Hugh Johnson is forecasting that the worst of the economic crisis brought by the coronavirus pandemic is over — but he stresses the recovery will likely be U-shaped and not a fast turnaround.
“What we’ve seen is a bear market, and that started in February and ended in March — a short duration bear market — and a recession, which started in March and ended in April — a short duration recession,” Johnson said in a call earlier this month. “A new bull market has started and a new economic recovery has started, or a new cycle has begun.”
As chairman and chief investment officer of Hugh Johnson Advisors, Johnson has developed a reputation as a highly regarded analyst, with his commentary featured in The Wall Street Journal, Bloomberg and other media outlets. Each year he gives an annual economic forecast to Capital Region business owners and executives.
He’s been updating 2020’s economic forecasts as the country, the state and the Albany area grapple with the Covid-19 pandemic.
Johnson said this recovery is playing out “almost picture perfect” mostly due to the unprecedented billions of dollars in stimulus the federal government has extended to help businesses and individuals bridge this time.
“Given the level of stimulus we’re getting from the Federal Reserve, it’s not surprising,” Johnson said. “We dug a deep hole and the level of stimulus is helping us dig out of that deep hole slowly but surely.”
While the stock market’s gains have been increasing steadily over the last few months, there are still about 14 million people filing weekly unemployment claims across the country, and many businesses have said it will be a struggle to survive the year.
“How do you explain the financial markets and the performance of the stock market when we see such dismal economic conditions? Simple answer is investors are looking at the stock market leads the economy. They’re making decisions on a basis of not where we are but where we are going. It’s sending a clear message: The economic recovery we saw starting in May or June and continuing in July will continue this year.”
Johnson said it will not be a recovery without risks.
“This was a world of extremes,” he said. “We had an extreme recession and it was extreme in two ways: shorter than any we’ve ever seen, deeper than we’ve ever seen.”

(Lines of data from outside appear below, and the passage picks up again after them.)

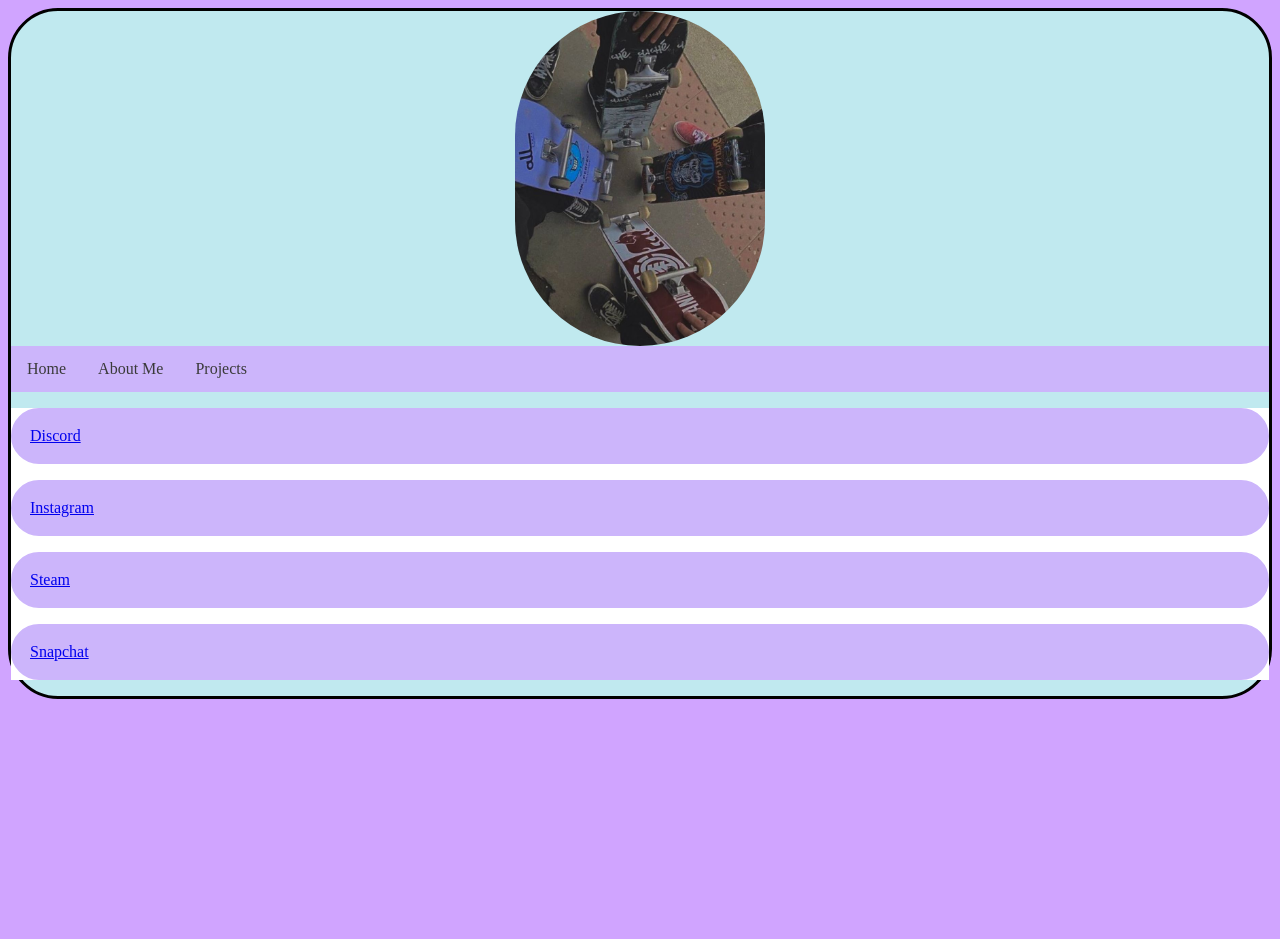
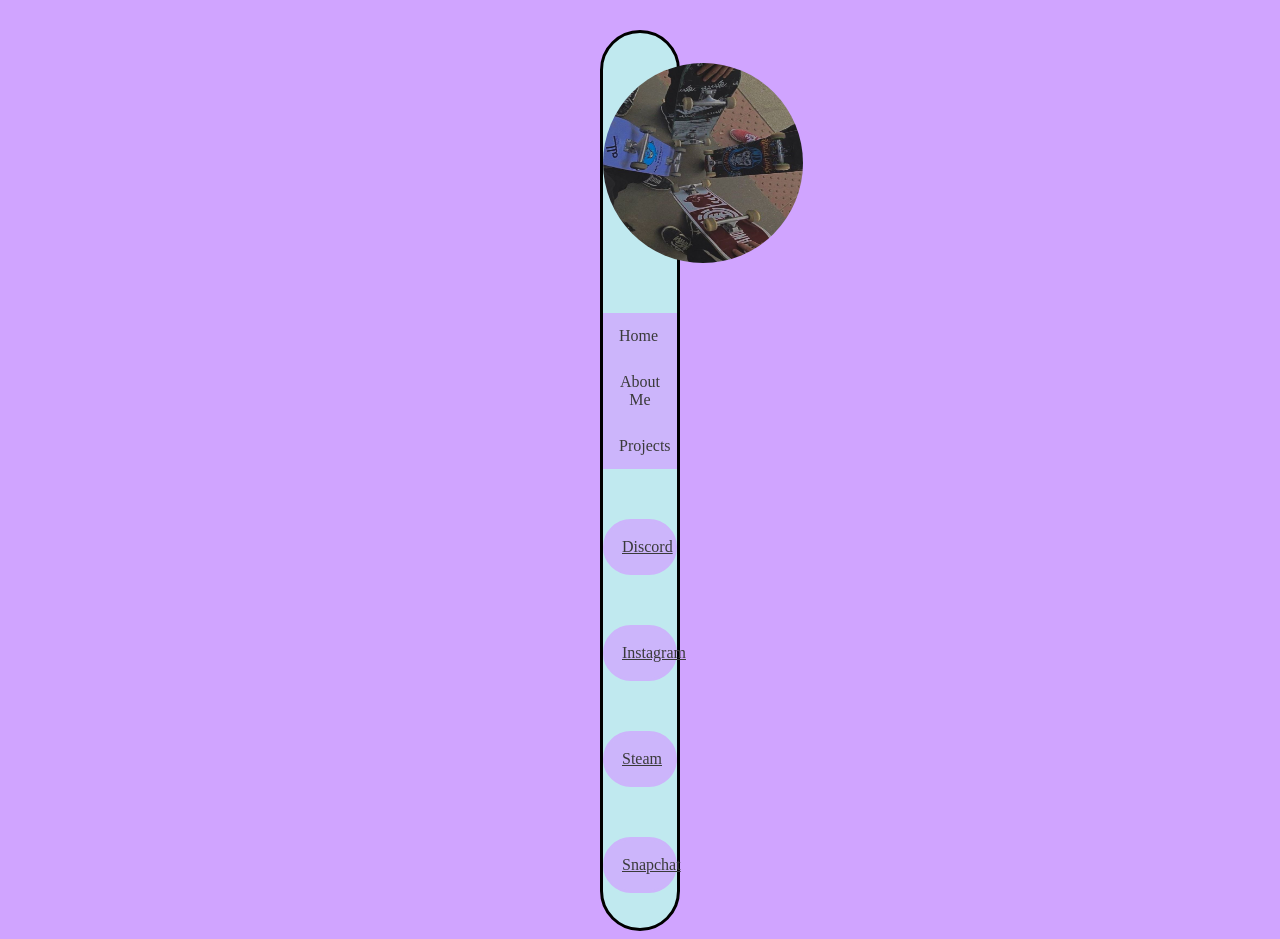
Before and after one commit to p0enix01/p0enix01.github.io, a plain HTML site: page index.html in a window 1280 px wide. Before the commit the page ends 800 px from the top, so only its background shows below. Drawn offline with Linux system fonts and the light colour scheme.

Commit message:
Update Harry.css

```diff
--- a/Harry.css
+++ b/Harry.css
@@ -1,23 +1,30 @@
 html {
     background-color: #d0a4ff;
+/*    background-image: url("/home/cameron/Music/Nothing to see here this is a very safe nothing to see just look somewhere else not suspitious definatly not loads of hentia and drugs and hacker stuff/Pepe/Cactus Pepe.gif");*/
 }
 
 
 body {
     border-style: solid;
     border-radius: 50px;
+    margin-top: 30px;
+    margin-left: 600px;
+    margin-right: 600px;
 
     background-color: #c0e9ef;
 }
 
 
 .profile img {
-    border-radius: 500px;
-    width: 250px;
+    border-radius: 50%;
+    height: 200px;
+    width: 200px;
 
     display: block;
     margin-left: auto;
     margin-right: auto;
+    margin-bottom: 50px;
+    margin-top: 30px;
 }
 
 
@@ -31,6 +38,7 @@ body {
     color: #3a3a3a;
     text-align: center;
     padding: 14px 16px;
+
     text-decoration: none;
     font-size: 16px;
 }
@@ -42,20 +50,30 @@ body {
 
 
 .socialLinks {
-    background-color: #ffffff;
+    background-color: #c0e9ef;
+    border-radius: 75px;
 }
 
 .socialLinks a {
     display: block;
     padding: 16px;
+    color: #3a3a3a;
 
     border-style: solid;
     border-radius: 75px;
     border-color: #CCB5FB;
     border-spacing: 8px;
 
+    display: block;
+    margin-left: auto;
+    margin-right: auto;
+    margin-top: 50px;
+    margin-bottom: 35px;
+
     background-color: #CCB5FB;
- }
+
+    text-align: center;
+}
 
 .socialLinks a:hover {
     background-color: #BBA4EA;
```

One of the risks, Johnson said, is if we have a second wave of the virus and are forced to roll back reopenings.
“The message of the stock market is that is not going to happen. That’s important,” Johnson said. “It’s telling us clearly that we may have some rollbacks to the reopenings and the economy may not be as strong, but it still isn’t going to be bad.”
Another risk is the election. Johnson is forecasting that Joe Biden will almost certainly win the popular vote. He said that doesn’t mean that will be the outcome of the election, citing the 2000 and 2016 races as examples.
“If it is, investors might get nervous because a Democratic victory most likely means higher corporate taxes and an increase in the capital gains tax along with significant spending on infrastructure and a far less generous or accommodating antitrust policy,” Johnson said.
For the Albany area, Johnson stressed that it will be a U-shaped economy and will likely take a few years to get jobs back to their previous level.
He said that the Albany-Schenectady-Troy metro area lost 56,000 jobs in the second quarter. The most recent numbers from the state Department of Labor show the region was down 46,800 jobs in July compared to the year before, out of a workforce of about 400,000. In New York State as a whole, the economy lost 1.9 million out of 9.2 million base.
“The numbers were big. It’s a reflection of small business,” Johnson said. “The impression I’m getting is a lot of businesses are not going to reopen or at least not reopen as they were.”
Albany Business Review